KDH woman loses $29K in FTC scam

By on November 30, 2023

(Kill Devil Hills Police)

A Kill Devil Hills resident was scammed out of $29,000 by individuals posing as agents with the Federal Trade Commission.

On Nov. 14, the victim, a 70-year-old woman from Kill Devil Hills, was browsing the internet when a warning window popped up alerting her about a virus affecting her computer and advising her to call (877) 659-4753 or (877) 594-1055. The victim called one of the numbers and spoke with a person impersonating a Federal Trade Commission officer. The victim was transferred to another individual who identified himself as a federal officer (“Jason Roy”) with the FTC.
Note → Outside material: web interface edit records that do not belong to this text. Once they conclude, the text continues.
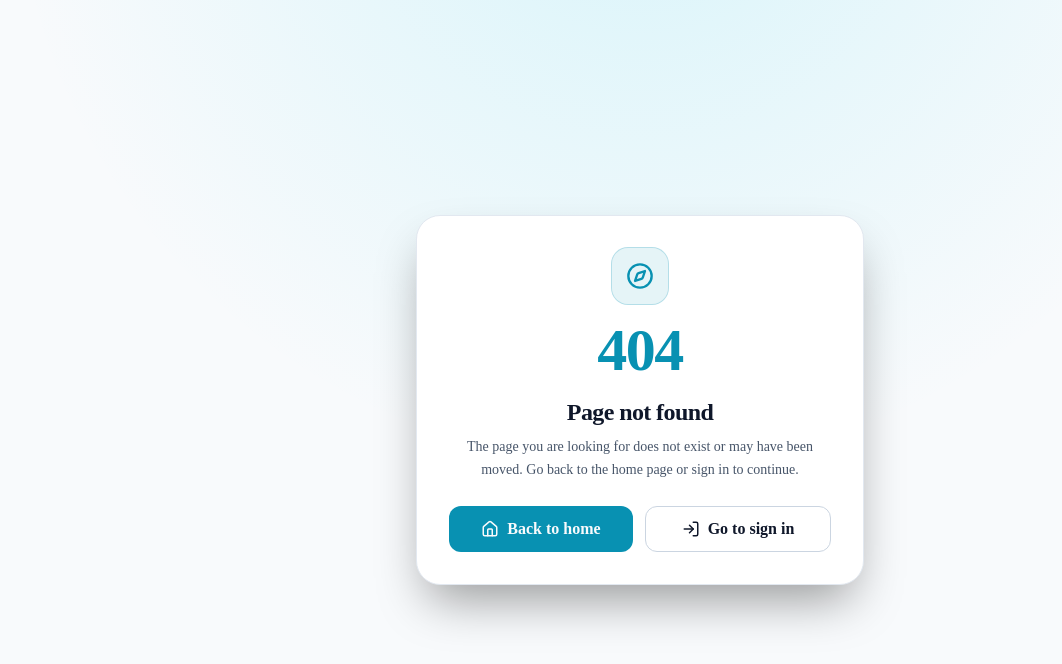
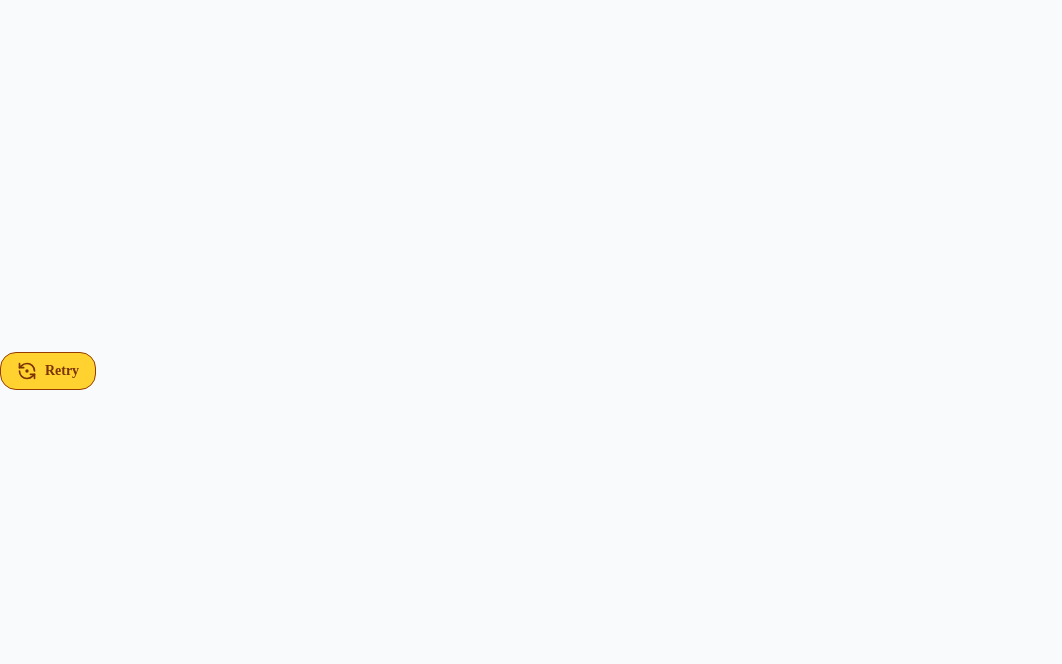
Before and after one commit to jame-dev13/Gym-Admin-Frontend, a React (Vite) app: page /current in a window 1280 px wide. Before the commit this address had no page. Shown: the top 664 px of the page, without its empty margins (0-1062 px from the left). Built offline with nearby package versions, Linux system fonts and the light colour scheme.

Commit message:
feat: settled up retry payment hook and button component which consumes it.

```diff
--- /dev/null
+++ b/src/features/payment/components/RetryPaymentBtn.tsx
@@ -0,0 +1,26 @@
+import { AppForm } from "@/components/form/AppForm";
+import { useRetryPaymentHandler } from "@/features/payment/hooks/handlers/useRetryPaymentHandler";
+import { RefreshCcwDot } from "lucide-react";
+
+export const RetryPaymentBtn = () => {
+  const { isPending, submit } = useRetryPaymentHandler();
+  return (
+    <AppForm onSubmit={submit} className={"p-0"}>
+      <button
+        aria-busy={isPending}
+        disabled={isPending}
+        aria-disabled={isPending}
+        aria-label={"Button retry payment."}
+        className={
+          "inline-flex gap-2 w-full items-center justify-center p-2 bg-amber-300 text-amber-900 hover:bg-amber-400 hover:text-amber-950 text-sm rounded-2xl border border-amber-800 font-bold transition-colors duration-200 ease-in"
+        }
+      >
+        <RefreshCcwDot
+          className={`${isPending ? "animate-spin" : ""}`}
+          size={20}
+        />
+        {!isPending && <span className={"max-sm:hidden"}>Retry</span>}
+      </button>
+    </AppForm>
+  );
+};
--- /dev/null
+++ b/src/features/payment/hooks/handlers/useRetryPaymentHandler.ts
@@ -0,0 +1,21 @@
+import { useRetryCurrentPayment } from "@/features/payment/hooks/useMutatePayment";
+import { useMutationHandler } from "@/hooks/useMutationHandler";
+import { useToastFactory } from "@/hooks/useToastFactory";
+
+export const useRetryPaymentHandler = () => {
+  const { showSuccess, showError } = useToastFactory();
+  return useMutationHandler({
+    mutationHook: useRetryCurrentPayment,
+    payloadBuilder: () => undefined,
+    resultHandlers: {
+      onSuccess: (data) => {
+        showSuccess("Payment retry process completed with success.");
+        if (data && data.sessionUrl) {
+          window.location.assign(data.sessionUrl);
+        }
+      },
+      onError: (err) =>
+        showError(`Could not complete 'retry' action now: ${err?.message}`),
+    },
+  });
+};
--- /dev/null
+++ b/src/features/payment/hooks/useMutatePayment.ts
@@ -0,0 +1,14 @@
+import { getPaymentQueryKeys } from "@/features/payment/services/payment-query-keys";
+import { useMutationMapping } from "@/hooks/useClientMutator";
+
+const BASE: string = import.meta.env.VITE_CURRENT_PAYMENTS_V1;
+
+const { current } = getPaymentQueryKeys();
+
+export const useRetryCurrentPayment = () =>
+  useMutationMapping<undefined, { sessionUrl?: string }>({
+    uri: `${BASE}/retry`,
+    invalidateKey: [...current.all()],
+    method: "post",
+    options: { meta: { clearAudit: true } },
+  });
--- a/src/features/payment/services/payment-query-keys.ts
+++ b/src/features/payment/services/payment-query-keys.ts
@@ -1,7 +1,7 @@
 import { getQueryKeyProvider } from "@/services/query-key-provider";
 import type { Identifiable } from "@/types/Types";
 
-const { administration } = getQueryKeyProvider();
+const { administration, current } = getQueryKeyProvider();
 
 const PAYMENT_DOMAIN_KEY = ["payments"] as const;
 
@@ -25,6 +25,9 @@ const paymentQueryKeys = {
     investmentEvolution: () =>
       [...paymentQueryKeys.administration.metrics(), "evolution"] as const,
   },
+  current: {
+    all: () => [...current, ...getQueryDomainKey()] as const
+  }
 };
 
 export const getPaymentQueryKeys = () => paymentQueryKeys;
--- a/src/router/AppRouter.tsx
+++ b/src/router/AppRouter.tsx
@@ -9,6 +9,7 @@ import { PageSkeleton } from "@/components/skeleton";
 import { lazy, Suspense } from "react";
 import { Route, Routes } from "react-router-dom";
 import { HomeLayout } from "@/features/home/layouts/HomeLayout";
+import { RetryPaymentBtn } from "@/features/payment/components/RetryPaymentBtn";
 
 const NotFoundPage = lazy(() => import("@/pages/404Page"));
 const WelcomePage = lazy(() => import("@/pages/Welcome"));
@@ -95,6 +96,16 @@ export const AppRouter = () => {
         </Route>
         <Route path="*" element={<NotFoundPage />} />
         <Route path="/404" element={<NotFoundPage />} />
+        <Route
+          path="/current"
+          element={
+            <>
+            <div className={"flex size-24"}>
+              <RetryPaymentBtn />
+            </div>
+            </>
+          }
+        />
       </Routes>
     </Suspense>
   );
```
The fictitious officer told the victim she was the subject of ongoing conspiracy and drug-related investigations as well as investigations into money laundering and filing false financial reports. The scammer instructed the victim to pay a fine for these offenses and ultimately, she withdrew the $29,000 from various personal accounts. She sent the money to bitcoin accounts using a QR code provided to her by the fake agents. The victim’s bank was unable to reimburse her for the loss.

It is impossible to trace these types of transactions and our agency cannot help her. The number of local victims tricked by scammers is heartbreaking and disheartening. No matter how many warnings and cautionary tales are circulated about unscrupulous individuals and their methods, there are still people falling prey to the scams. And so, we are appealing to family members, clerks, cashiers, tellers and others in similar positions to help look after folks, particularly seniors.

If an elderly person comes to your window or your register and tells you they need to withdraw several thousand dollars in cash (and this is out of the ordinary), maybe make a friendly inquiry. Urge them to call the local police if what they tell you does not sound kosher. If you have parents who are seniors, have a conversation with them about online safety and the ways scammer try to take advantage of them. And finally, as always, if you receive a communication/alert/text from any local, state or federal agency telling you that you are in trouble and need to pay some fine (particularly a fine for something you’re pretty sure you didn’t do), give your local police department a call first.

Cyber-crimes/fraud can be reported online to the FBI at www.ic3.gov.


  • KHer

    Scams have always been with us but the internet has made them way more numerous. You have to be very, very skeptical now a days. These type of scams have been so numerous and common I’m frankly amazed people still fall for them.

    Very common that the criminals target the elderly. Back in the “old days” you generally trusted people. When your home phone rang you picked it up! Always! (Pre caller ID and pre answering machines.) Now, I never pick up unless it’s someone I know. Rant over!

    Thursday, Nov 30 @ 2:46 pm
  • Glenn

    How very sad & tragic! Only real scum would target a senior citizen & take her personal funds. Very sad!

    Thursday, Nov 30 @ 3:58 pm
  • WindyBill

    I quite seriously feel that these internet scammers should receive legal capital punishment. For out of country scammers, our government should demand full cooperation from the originating country or stop All forms of trade and internet communication with them.

    Thursday, Nov 30 @ 4:35 pm
  • Dano

    Our federal Justice department needs to commit more assets to these kind of crimes and less on pursuing political enemies.

    Thursday, Nov 30 @ 9:03 pm
  • Dan-O

    Crikey, I can only echo what a famous 70-year-old (my grandpa) said to me when I touched the hot stove: “I bet you won’t do that again.”

    Friday, Dec 1 @ 7:42 am